### [Task requirements]
With the pictures left out, every record must be reproduced exactly.
▬▬▬▬▬▬▬▬▬▬
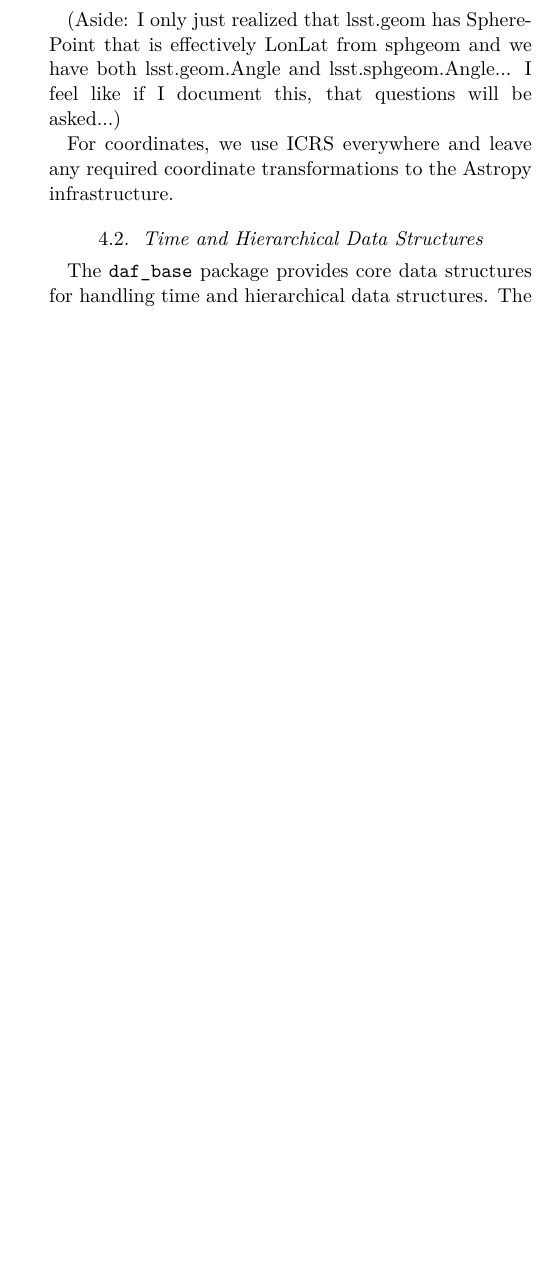
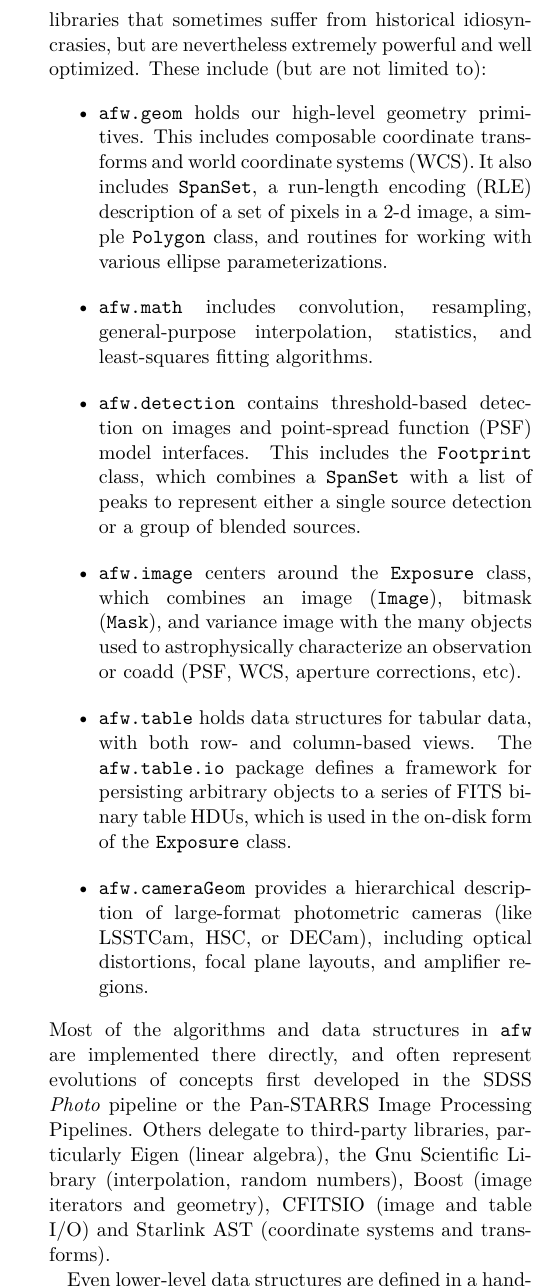
Before and after one commit to lsst-pst/pstn-019, a LaTeX paper (PSTN-019.tex, which reads core.tex, daf_base.tex): part of one column of page 5 of 23, cut at the place of the change, the shorter picture padded with empty space. Compiled offline with XeLaTeX.

Commit message:
Consolidate and flesh-out core (i.e. "mostly afw") section.

```diff
--- a/core.tex
+++ b/core.tex
@@ -7,0 +5,14 @@
+\texttt{afw} is a large, complex, C++-heavy suite of multiple libraries that sometimes suffer from historical idiosyncrasies, but are nevertheless extremely powerful and well optimized.
+These include (but are not limited to):
+\begin{itemize}
+\item \texttt{afw.geom} holds our high-level geometry primitives.  This includes composable coordinate transforms and world coordinate systems (WCS).
+    It also includes \texttt{SpanSet}, a run-length encoding (RLE) description of a set of pixels in a 2-d image, a simple \texttt{Polygon} class, and routines for working with various ellipse parameterizations.
+\item \texttt{afw.math} includes convolution, resampling, general-purpose interpolation, statistics, and least-squares fitting algorithms.
+\item \texttt{afw.detection} contains threshold-based detection on images and point-spread function (PSF) model interfaces.
+    This includes the \texttt{Footprint} class, which combines a \texttt{SpanSet} with a list of peaks to represent either a single source detection or a group of blended sources.
+\item \texttt{afw.image} centers around the \texttt{Exposure} class, which combines an image (\texttt{Image}), bitmask (\texttt{Mask}), and variance image with the many objects used to astrophysically characterize an observation or coadd (PSF, WCS, aperture corrections, etc).
+\item \texttt{afw.table} holds data structures for tabular data, with both row- and column-based views.  The \texttt{afw.table.io} package defines a framework for persisting arbitrary objects to a series of FITS binary table HDUs, which is used in the on-disk form of the \texttt{Exposure} class.
+\item \texttt{afw.cameraGeom} provides a hierarchical description of large-format photometric cameras (like LSSTCam, HSC, or DECam), including optical distortions, focal plane layouts, and amplifier regions.
+\end{itemize}
+Most of the algorithms and data structures in \texttt{afw} are implemented there directly, and often represent evolutions of concepts first developed in the SDSS \emph{Photo} pipeline or the Pan-STARRS Image Processing Pipelines.
+Others delegate to third-party libraries, particularly Eigen (linear algebra), the Gnu Scientific Library (interpolation, random numbers), Boost (image iterators and geometry), CFITSIO (image and table I/O) and Starlink AST (coordinate systems and transforms).
--- a/daf_base.tex
+++ /dev/null
@@ -1,4 +0,0 @@
-\subsection{Time and Hierarchical Data Structures}
-
-The \texttt{daf\_base} package provides core data structures for handling time and hierarchical data structures.
-The \texttt{DateTime} package is used in our C++ data models mostly to represent TAI times.
```
Also changed, not shown: TODO.md (+4 -1 lines), regions.tex (deleted, +0 -8 lines), core.tex (25 more changed lines), daf_base.tex (4 more changed lines).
▬▬▬▬▬▬▬▬▬▬
### [Written answer]
Before and after one commit to lsst-pst/pstn-019, a LaTeX paper (PSTN-019.tex, which reads core.tex, daf_base.tex): part of one column of page 5 of 23, cut at the place of the change, the shorter picture padded with empty space. Compiled offline with XeLaTeX.

Commit message:
Consolidate and flesh-out core (i.e. "mostly afw") section.

```diff
--- a/core.tex
+++ b/core.tex
@@ -7,0 +5,14 @@
+\texttt{afw} is a large, complex, C++-heavy suite of multiple libraries that sometimes suffer from historical idiosyncrasies, but are nevertheless extremely powerful and well optimized.
+These include (but are not limited to):
+\begin{itemize}
+\item \texttt{afw.geom} holds our high-level geometry primitives.  This includes composable coordinate transforms and world coordinate systems (WCS).
+    It also includes \texttt{SpanSet}, a run-length encoding (RLE) description of a set of pixels in a 2-d image, a simple \texttt{Polygon} class, and routines for working with various ellipse parameterizations.
+\item \texttt{afw.math} includes convolution, resampling, general-purpose interpolation, statistics, and least-squares fitting algorithms.
+\item \texttt{afw.detection} contains threshold-based detection on images and point-spread function (PSF) model interfaces.
+    This includes the \texttt{Footprint} class, which combines a \texttt{SpanSet} with a list of peaks to represent either a single source detection or a group of blended sources.
+\item \texttt{afw.image} centers around the \texttt{Exposure} class, which combines an image (\texttt{Image}), bitmask (\texttt{Mask}), and variance image with the many objects used to astrophysically characterize an observation or coadd (PSF, WCS, aperture corrections, etc).
+\item \texttt{afw.table} holds data structures for tabular data, with both row- and column-based views.  The \texttt{afw.table.io} package defines a framework for persisting arbitrary objects to a series of FITS binary table HDUs, which is used in the on-disk form of the \texttt{Exposure} class.
+\item \texttt{afw.cameraGeom} provides a hierarchical description of large-format photometric cameras (like LSSTCam, HSC, or DECam), including optical distortions, focal plane layouts, and amplifier regions.
+\end{itemize}
+Most of the algorithms and data structures in \texttt{afw} are implemented there directly, and often represent evolutions of concepts first developed in the SDSS \emph{Photo} pipeline or the Pan-STARRS Image Processing Pipelines.
+Others delegate to third-party libraries, particularly Eigen (linear algebra), the Gnu Scientific Library (interpolation, random numbers), Boost (image iterators and geometry), CFITSIO (image and table I/O) and Starlink AST (coordinate systems and transforms).
--- a/daf_base.tex
+++ /dev/null
@@ -1,4 +0,0 @@
-\subsection{Time and Hierarchical Data Structures}
-
-The \texttt{daf\_base} package provides core data structures for handling time and hierarchical data structures.
-The \texttt{DateTime} package is used in our C++ data models mostly to represent TAI times.
```
Also changed, not shown: TODO.md (+4 -1 lines), regions.tex (deleted, +0 -8 lines), core.tex (25 more changed lines), daf_base.tex (4 more changed lines).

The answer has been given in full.